Appeals & Response Plans
- Tropical Cyclone Sagar - May 2018
- Ethiopia: Floods and Landslides - Apr 2018
- Ethiopia: Floods - Aug 2017
- Ethiopia: Measles Outbreak - May 2017
- East Africa: Armyworm Infestation - Mar 2017
- Ethiopia: Acute Watery Diarrhoea (AWD) Outbreak - May 2016
- Ethiopia: Floods - Apr 2016
- Ethiopia: Floods - Oct 2015
- Ethiopia: Drought - 2015-2018
- Ethiopia: Floods - Oct 2014
Most read reports
- UNICEF Ethiopia Humanitarian Situation Report #8 – Reporting Period: August 2018
- Ethiopia: Some 1,786 Displaced Persons Return Home
- ‘Wind of hope’ blowing through Horn of Africa says UN chief, as Ethiopia and Eritrea sign historic peace accord
- Countries from IGAD team up to end polio: The three Ministers of Health jointly launch to vaccinate about six million under-five children
- Displaced Ethiopians, returnees need continued support
The R4 Rural Resilience Initiative (R4) is a strategic partnership between Oxfam America (OA) and the UN World Food Programme (WFP). R4 was initiated in 2011 to respond to the challenges faced by food-insecure communities enduring increasingly frequent and intense climate disasters and other shocks.
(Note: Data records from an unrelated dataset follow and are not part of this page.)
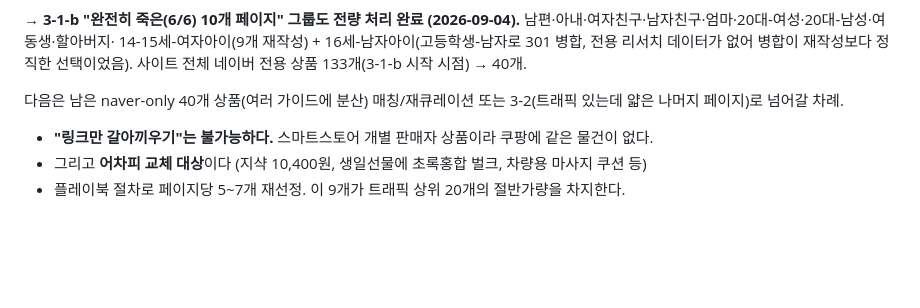
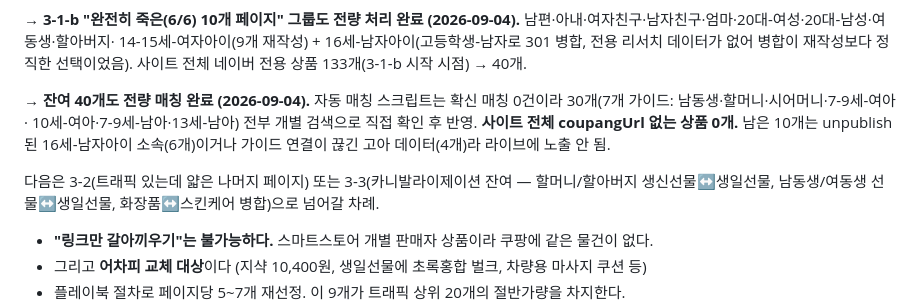
Before and after one commit to hanamanajun-sudo/gift-infoepic, a Markdown page: STRATEGY-2026-09.md, the part around the change. Drawn GitHub-style; blank space fills up the shorter version.

Commit message:
docs: STRATEGY 문서 — 네이버 링크 잔여분 전량 매칭 완료 반영

```diff
--- a/STRATEGY-2026-09.md
+++ b/STRATEGY-2026-09.md
@@ -363,8 +363,16 @@ school search share shopping-bag shopping-cart star star-filled table users wall
 전용 리서치 데이터가 없어 병합이 재작성보다 정직한 선택이었음). 사이트 전체
 네이버 전용 상품 133개(3-1-b 시작 시점) → 40개.
 
-다음은 남은 naver-only 40개 상품(여러 가이드에 분산) 매칭/재큐레이션 또는
-3-2(트래픽 있는데 얇은 나머지 페이지)로 넘어갈 차례.
+**→ 잔여 40개도 전량 매칭 완료 (2026-09-04).** 자동 매칭 스크립트는 확신
+매칭 0건이라 30개(7개 가이드: 남동생·할머니·시어머니·7-9세-여아·
+10세-여아·7-9세-남아·13세-남아) 전부 개별 검색으로 직접 확인 후 반영.
+**사이트 전체 coupangUrl 없는 상품 0개.** 남은 10개는 unpublish된
+16세-남자아이 소속(6개)이거나 가이드 연결이 끊긴 고아 데이터(4개)라
+라이브에 노출 안 됨.
+
+다음은 3-2(트래픽 있는데 얇은 나머지 페이지) 또는 3-3(카니발라이제이션
+잔여 — 할머니/할아버지 생신선물↔생일선물, 남동생/여동생 선물↔생일선물,
+화장품↔스킨케어 병합)으로 넘어갈 차례.
 
 - **"링크만 갈아끼우기"는 불가능하다.** 스마트스토어 개별 판매자 상품이라 쿠팡에 같은 물건이 없다.
 - 그리고 **어차피 교체 대상**이다 (지샥 10,400원, 생일선물에 초록홍합 벌크, 차량용 마사지 쿠션 등)
```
This report outlines the key accomplishments during the January to March 2015 quarter. This quarter marked the beginning of the R4 implementation phase in Malawi and Zambia, and continued expansion in Ethiopia and Senegal.
R4 refers to the four risk management strategies that the initiative integrates to enable farmers to strengthen the communities’ food and income security through a combination of improved resource management (risk reduction), insurance (risk transfer), microcredit (prudent risk taking), and savings (risk reserves).
For the 1.3 billion people living on less than a dollar a day who depend on agriculture for their livelihoods, vulnerability to climate-related shocks is a constant threat to food security and well-being. As climate change drives an increase in the frequency and intensity of natural hazards, the challenges faced by foodinsecure communities struggling to improve their lives and livelihoods will also increase. The question of how to build rural resilience against climate-related risk is critical for addressing global poverty.